**EXERCISE INPUT**
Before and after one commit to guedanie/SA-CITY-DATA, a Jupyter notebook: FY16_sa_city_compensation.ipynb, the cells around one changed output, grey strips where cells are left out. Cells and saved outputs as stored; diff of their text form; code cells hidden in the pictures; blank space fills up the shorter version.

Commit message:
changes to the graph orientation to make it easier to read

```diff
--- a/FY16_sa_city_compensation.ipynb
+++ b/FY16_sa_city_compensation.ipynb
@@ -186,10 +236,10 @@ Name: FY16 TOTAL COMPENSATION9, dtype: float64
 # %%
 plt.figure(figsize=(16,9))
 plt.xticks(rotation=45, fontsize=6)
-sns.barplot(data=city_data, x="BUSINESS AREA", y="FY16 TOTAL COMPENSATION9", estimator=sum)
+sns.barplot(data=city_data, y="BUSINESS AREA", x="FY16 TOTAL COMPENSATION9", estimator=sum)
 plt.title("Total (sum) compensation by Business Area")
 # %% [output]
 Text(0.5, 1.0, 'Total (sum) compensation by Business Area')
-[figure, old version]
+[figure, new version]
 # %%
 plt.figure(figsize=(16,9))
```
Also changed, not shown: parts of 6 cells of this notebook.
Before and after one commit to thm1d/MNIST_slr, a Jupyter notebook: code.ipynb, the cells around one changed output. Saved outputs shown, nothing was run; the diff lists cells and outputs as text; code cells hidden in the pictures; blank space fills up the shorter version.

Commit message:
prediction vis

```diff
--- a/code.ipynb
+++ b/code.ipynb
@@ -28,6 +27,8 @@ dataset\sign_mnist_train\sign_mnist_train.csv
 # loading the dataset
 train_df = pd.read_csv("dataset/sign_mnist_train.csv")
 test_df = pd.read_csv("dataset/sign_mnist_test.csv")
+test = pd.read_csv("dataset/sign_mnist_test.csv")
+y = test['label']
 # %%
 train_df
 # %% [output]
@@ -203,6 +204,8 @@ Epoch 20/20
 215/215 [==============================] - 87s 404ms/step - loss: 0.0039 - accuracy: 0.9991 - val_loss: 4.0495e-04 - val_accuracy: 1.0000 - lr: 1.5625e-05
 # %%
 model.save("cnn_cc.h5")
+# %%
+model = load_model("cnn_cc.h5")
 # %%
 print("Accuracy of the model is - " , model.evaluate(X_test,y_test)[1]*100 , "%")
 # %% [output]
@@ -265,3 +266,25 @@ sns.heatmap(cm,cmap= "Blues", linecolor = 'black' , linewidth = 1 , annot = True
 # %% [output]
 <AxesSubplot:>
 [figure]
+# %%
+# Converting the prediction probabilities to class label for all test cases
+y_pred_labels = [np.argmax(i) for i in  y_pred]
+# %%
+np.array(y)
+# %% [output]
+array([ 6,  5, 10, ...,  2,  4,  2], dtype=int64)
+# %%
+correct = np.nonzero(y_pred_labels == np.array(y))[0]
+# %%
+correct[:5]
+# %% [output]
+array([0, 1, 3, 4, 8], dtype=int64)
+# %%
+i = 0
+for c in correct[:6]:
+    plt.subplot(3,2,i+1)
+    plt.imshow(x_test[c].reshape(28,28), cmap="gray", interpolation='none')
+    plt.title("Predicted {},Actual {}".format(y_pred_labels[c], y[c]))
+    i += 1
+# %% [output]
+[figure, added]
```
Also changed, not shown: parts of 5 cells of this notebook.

**EXERCISE BRIEF**
Restate the entries above. Match them exactly.

**ANSWER TO THE PROBLEM**
Before and after one commit to guedanie/SA-CITY-DATA, a Jupyter notebook: FY16_sa_city_compensation.ipynb, the cells around one changed output, grey strips where cells are left out. Cells and saved outputs as stored; diff of their text form; code cells hidden in the pictures; blank space fills up the shorter version.

Commit message:
changes to the graph orientation to make it easier to read

```diff
--- a/FY16_sa_city_compensation.ipynb
+++ b/FY16_sa_city_compensation.ipynb
@@ -186,10 +236,10 @@ Name: FY16 TOTAL COMPENSATION9, dtype: float64
 # %%
 plt.figure(figsize=(16,9))
 plt.xticks(rotation=45, fontsize=6)
-sns.barplot(data=city_data, x="BUSINESS AREA", y="FY16 TOTAL COMPENSATION9", estimator=sum)
+sns.barplot(data=city_data, y="BUSINESS AREA", x="FY16 TOTAL COMPENSATION9", estimator=sum)
 plt.title("Total (sum) compensation by Business Area")
 # %% [output]
 Text(0.5, 1.0, 'Total (sum) compensation by Business Area')
-[figure, old version]
+[figure, new version]
 # %%
 plt.figure(figsize=(16,9))
```
Also changed, not shown: parts of 6 cells of this notebook.
Before and after one commit to thm1d/MNIST_slr, a Jupyter notebook: code.ipynb, the cells around one changed output. Saved outputs shown, nothing was run; the diff lists cells and outputs as text; code cells hidden in the pictures; blank space fills up the shorter version.

Commit message:
prediction vis

```diff
--- a/code.ipynb
+++ b/code.ipynb
@@ -28,6 +27,8 @@ dataset\sign_mnist_train\sign_mnist_train.csv
 # loading the dataset
 train_df = pd.read_csv("dataset/sign_mnist_train.csv")
 test_df = pd.read_csv("dataset/sign_mnist_test.csv")
+test = pd.read_csv("dataset/sign_mnist_test.csv")
+y = test['label']
 # %%
 train_df
 # %% [output]
@@ -203,6 +204,8 @@ Epoch 20/20
 215/215 [==============================] - 87s 404ms/step - loss: 0.0039 - accuracy: 0.9991 - val_loss: 4.0495e-04 - val_accuracy: 1.0000 - lr: 1.5625e-05
 # %%
 model.save("cnn_cc.h5")
+# %%
+model = load_model("cnn_cc.h5")
 # %%
 print("Accuracy of the model is - " , model.evaluate(X_test,y_test)[1]*100 , "%")
 # %% [output]
@@ -265,3 +266,25 @@ sns.heatmap(cm,cmap= "Blues", linecolor = 'black' , linewidth = 1 , annot = True
 # %% [output]
 <AxesSubplot:>
 [figure]
+# %%
+# Converting the prediction probabilities to class label for all test cases
+y_pred_labels = [np.argmax(i) for i in  y_pred]
+# %%
+np.array(y)
+# %% [output]
+array([ 6,  5, 10, ...,  2,  4,  2], dtype=int64)
+# %%
+correct = np.nonzero(y_pred_labels == np.array(y))[0]
+# %%
+correct[:5]
+# %% [output]
+array([0, 1, 3, 4, 8], dtype=int64)
+# %%
+i = 0
+for c in correct[:6]:
+    plt.subplot(3,2,i+1)
+    plt.imshow(x_test[c].reshape(28,28), cmap="gray", interpolation='none')
+    plt.title("Predicted {},Actual {}".format(y_pred_labels[c], y[c]))
+    i += 1
+# %% [output]
+[figure, added]
```
Also changed, not shown: parts of 5 cells of this notebook.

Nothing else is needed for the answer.